The election of Donald Trump in the United States was a surprise to many, but should it have been? A lot of people were shocked that Trump garnered so much support, when they hadn’t seen any evidence of it among their peers. How could non-Trump supporters have been so blindsided? How could they have been ignorant of what a sizeable portion of the population was thinking? The answer: ideological silos, also known as echo chambers.
An ideological silo occurs when someone is surrounded by news stories and political opinions that they already agree with. This concept is not new, the ideological silo is born out of the geographic silo. Historically, societies were ignorant of differing ideas and ways of life due to the limited ability to travel and slower methods of communication. Given our access to a vast array of news sources online, it’s surprising that we are still sheltering ourselves within ideological silos.
Social media plays a significant role in creating ideological silos.
It was previously thought that online news would democratize news and journalism. That the population would be exposed to many viewpoints, and not just the viewpoints of state and corporately owned news sources. Surprisingly, it has had the opposite effect especially within the context of social media.
Social media plays a significant role in creating ideological silos. According to the Pew Research Center, 61% of Millennials and 51% of Generation Xers consume most of their political coverage from Facebook. 60% of Baby Boomers get theirs from local television news stations; however, a sizeable portion do consume political content on Facebook. This makes Facebook a leading source of information on politics and world events.
Studies have shown that people often ignore news stories that support an opposing view point on their social media feeds. Instead they read and share stories that support their existing world view.
“I don’t want to end up disliking someone for some idiotic Facebook post.”
In addition, is the very real desire to avoid conflict with friends and family, and it’s no wonder that we take advantage of customized newsfeed settings. This is one of the reasons Paul Kenny, a teacher from Windsor, Ontario, has stopped using Facebook except for its messenger app earlier this year, stating “I don’t want to end up disliking someone for some idiotic Facebook post.”
Kenny is not alone in his desire to avoid political conflict with friends and family on social media. A Pew Research Center study found that 37% of social media users are “worn out by the political content” they encountered on social media, and 59% find it stressful to engage in political debate with others on social media.

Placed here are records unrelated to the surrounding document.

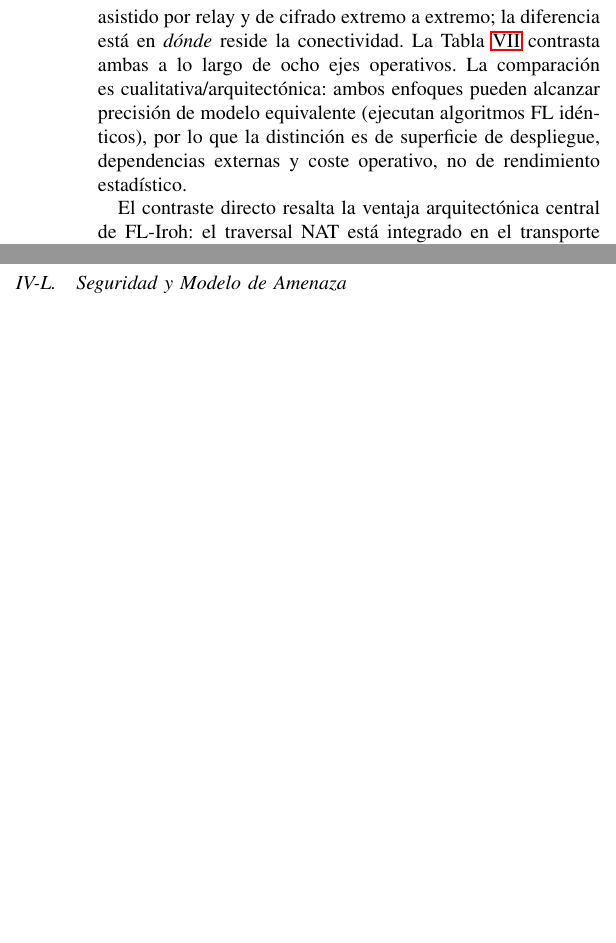
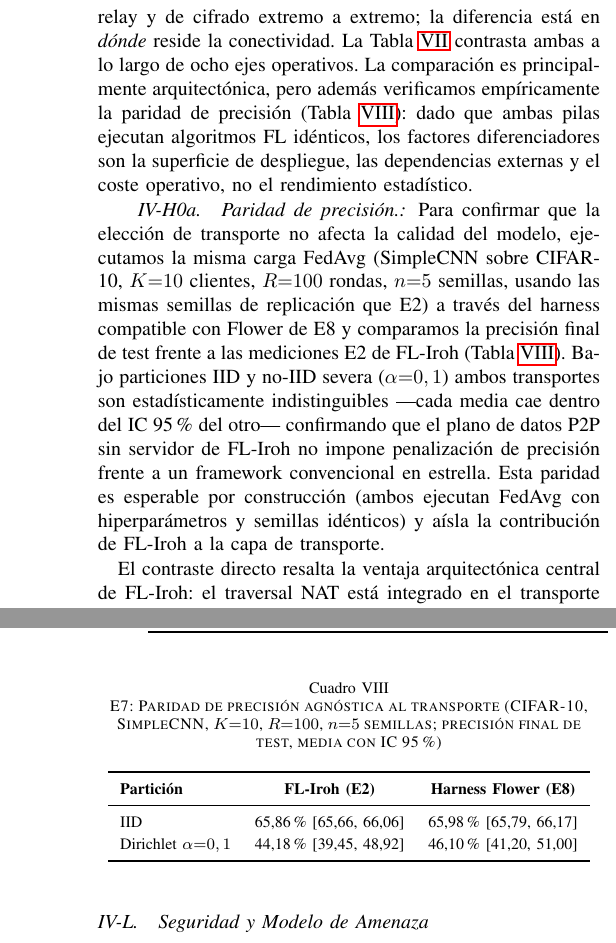
Before and after one commit to raullb34/FL-Iroh, a LaTeX paper (paper/paper_es.tex): two parts of the columns of page 8 of 10 before the commit and two parts of the columns of pages 8 and 9 of 11 after it, joined at a grey line, cut so that both start at the same text, the shorter picture padded with empty space. Compiled offline with pdfLaTeX.

Commit message:
E7: add quantitative Flower accuracy-parity table (IID/non-IID within E2 CI, R=100, n=5)

```diff
--- a/paper/paper_es.tex
+++ b/paper/paper_es.tex
@@ -466,7 +466,7 @@ ProphetWrapper (FedAvg)     & IID         & 57,66\% & [57,26\%, 58,06\%] \\
 \subsection{E7: Comparaci\'{o}n con Flower sobre Tailscale}
 \label{sec:e7}
 
-La alternativa desplegable m\'{a}s cercana a FL-Iroh para FL con restricci\'{o}n de NAT es ejecutar un framework convencional (Flower~\cite{flower2022}) sobre una malla VPN WireGuard como Tailscale~\cite{tailscale2023}, que asigna a cada nodo una IP virtual estable y atraviesa NAT/CGNAT mediante relays de estilo DERP. Ambas pilas dependen en \'{u}ltima instancia de traversal NAT asistido por relay y de cifrado extremo a extremo; la diferencia est\'{a} en \emph{d\'{o}nde} reside la conectividad. La Tabla~\ref{tab:e7} contrasta ambas a lo largo de ocho ejes operativos. La comparaci\'{o}n es cualitativa/arquitect\'{o}nica: ambos enfoques pueden alcanzar precisi\'{o}n de modelo equivalente (ejecutan algoritmos FL id\'{e}nticos), por lo que la distinci\'{o}n es de superficie de despliegue, dependencias externas y coste operativo, no de rendimiento estad\'{i}stico.
+La alternativa desplegable m\'{a}s cercana a FL-Iroh para FL con restricci\'{o}n de NAT es ejecutar un framework convencional (Flower~\cite{flower2022}) sobre una malla VPN WireGuard como Tailscale~\cite{tailscale2023}, que asigna a cada nodo una IP virtual estable y atraviesa NAT/CGNAT mediante relays de estilo DERP. Ambas pilas dependen en \'{u}ltima instancia de traversal NAT asistido por relay y de cifrado extremo a extremo; la diferencia est\'{a} en \emph{d\'{o}nde} reside la conectividad. La Tabla~\ref{tab:e7} contrasta ambas a lo largo de ocho ejes operativos. La comparaci\'{o}n es principalmente arquitect\'{o}nica, pero adem\'{a}s verificamos emp\'{i}ricamente la paridad de precisi\'{o}n (Tabla~\ref{tab:e7acc}): dado que ambas pilas ejecutan algoritmos FL id\'{e}nticos, los factores diferenciadores son la superficie de despliegue, las dependencias externas y el coste operativo, no el rendimiento estad\'{i}stico.
 
 \begin{table*}[t]
 \centering
@@ -489,6 +489,25 @@ Dependencia de cuenta / ToS & Ninguna para relays por defecto; totalmente auto-h
 \bottomrule
 \end{tabular}
 \end{table*}
+
+\paragraph{Paridad de precisi\'{o}n.}
+Para confirmar que la elecci\'{o}n de transporte no afecta la calidad del modelo, ejecutamos la misma carga FedAvg (SimpleCNN sobre CIFAR-10, $K{=}10$ clientes, $R{=}100$ rondas, $n{=}5$ semillas, usando las mismas semillas de replicaci\'{o}n que E2) a trav\'{e}s del harness compatible con Flower de E8 y comparamos la precisi\'{o}n final de test frente a las mediciones E2 de FL-Iroh (Tabla~\ref{tab:e7acc}). Bajo particiones IID y no-IID severa ($\alpha{=}0,1$) ambos transportes son estad\'{i}sticamente indistinguibles ---cada media cae dentro del IC~95\% del otro--- confirmando que el plano de datos P2P sin servidor de FL-Iroh no impone penalizaci\'{o}n de precisi\'{o}n frente a un framework convencional en estrella. Esta paridad es esperable por construcci\'{o}n (ambos ejecutan FedAvg con hiperpar\'{a}metros y semillas id\'{e}nticos) y a\'{i}sla la contribuci\'{o}n de FL-Iroh a la capa de transporte.
+
+\begin{table}[t]
+\centering
+\caption{E7: Paridad de precisi\'{o}n agn\'{o}stica al transporte (CIFAR-10, SimpleCNN, $K{=}10$, $R{=}100$, $n{=}5$ semillas; precisi\'{o}n final de test, media con IC~95\%)}
+\label{tab:e7acc}
+\footnotesize
+\renewcommand{\arraystretch}{1.25}
+\begin{tabular}{l c c}
+\toprule
+\textbf{Partici\'{o}n} & \textbf{FL-Iroh (E2)} & \textbf{Harness Flower (E8)} \\
+\midrule
+IID                      & 65,86\% [65,66, 66,06] & 65,98\% [65,79, 66,17] \\
+Dirichlet $\alpha{=}0,1$ & 44,18\% [39,45, 48,92] & 46,10\% [41,20, 51,00] \\
+\bottomrule
+\end{tabular}
+\end{table}
 
 El contraste directo resalta la ventaja arquitect\'{o}nica central de FL-Iroh: el traversal NAT est\'{a} integrado en el transporte de nivel de aplicaci\'{o}n en lugar de delegado a una VPN de sistema privilegiada y gestionada por cuenta. FL-Iroh no requiere demonio root, ni IP de servidor persistente, ni cuenta de coordinaci\'{o}n de terceros, y su plano de datos es capaz de operar sin servidor (pares nombrados por clave p\'{u}blica). Flower+Tailscale, en cambio, superpone un framework FL que a\'{u}n asume un servidor en estrella alcanzable sobre una VPN separada que debe instalarse y autenticarse en cada nodo. Para dataloggers agr\'{i}colas desatendidos ---a menudo alimentados por energ\'{i}a solar, tras CGNAT, sin administrador in situ--- eliminar el demonio por nodo, la dependencia de cuenta y el servidor como punto \'{u}nico de fallo es una simplificaci\'{o}n operativa decisiva.
 
```
Also changed, not shown: paper/paper.tex (+20 -1 lines).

The frustration of dealing with heated political posts on Facebook is what led Kenny to stop using it. “The tipping point was during the U.S. presidential election, because that really brought out a lot of hate. It brought out a lot of fake news. It brought out a lot of people linking to things that they hadn’t really researched.”
Kenny found that trying to engage in political debate on Facebook was a mostly futile effort. The prominence of ideological silos in social media make meaningful debate difficult. Kenny said, “It keeps people from actually researching what they’re talking about.”
Rania Malik, an employment specialist from New Brunswick, has taken the opposite approach. Malik has increased her political engagement on social media. “I dislike divisive and ignorant rhetoric, and for me- the best way to fight against this is by amplifying voices that are factual and unbiased.”
She also feels the emotional toll of heated arguments on social media, but continues to engage with it, explaining “I understand that for some people, it is overwhelming to see this kind of negativity on platforms like Facebook and Twitter. I felt like that for a little while after the American election. However, the importance of paying attention to social justice outweighs my discomfort. Ignoring social justice issues is what contributes to oppression in our society.”
Getting most of your news and political coverage from Facebook can be problematic. Aside from the above mentioned issues, the political posts that we see in our Facebook newsfeeds are skewed toward our established views. Facebook newsfeeds are personalized based on what links we click on and what posts we like. As a result, most of the political content we see on Facebook reflects our pre-existing opinions.
Media literacy is one of the best tools we have.
So how do we balance the need to know what is going on in the world with the fear that a Facebook post that will harm our relationships? Or more bluntly put, how do we keep our sanity in this environment? There’s no clear-cut answer. Everyone’s tolerance for political debate varies depending on the subject, the participants, and the level of respect in the debate. However, there are a couple of factors that can help you stay out of an ideological silo (and keep your sanity intact).
Media literacy is one of the best tools we have. Often the most sensational or inflammatory headlines appear in fake news articles. If other news outlets are not picking up the story, then there’s a good chance the story is fake. Mosaic Times recently published a guide on how to spot fake articles and websites.
Another way to stay out of silos is by making a conscious effort to engage with opposing viewpoint and keep the discourse respectful. Read articles from a variety of publications. If you have a debate about current events with a friend on social media try to be respectful in your language, and hopefully they’ll do the same.
That being said, sometimes it is wise to unfriend someone on social media if their posts are hateful or because their online behaviour is abusive. Keeping yourself out of an ideological silo shouldn’t come at the cost of protecting yourself or your loved ones.
Avoiding echo chambers is important to maintaining our democracy and limiting hyper partisanship. Social media doesn’t make it any easier. Whether you unplug from social media or engage with it even more, you have to find the right balance for you.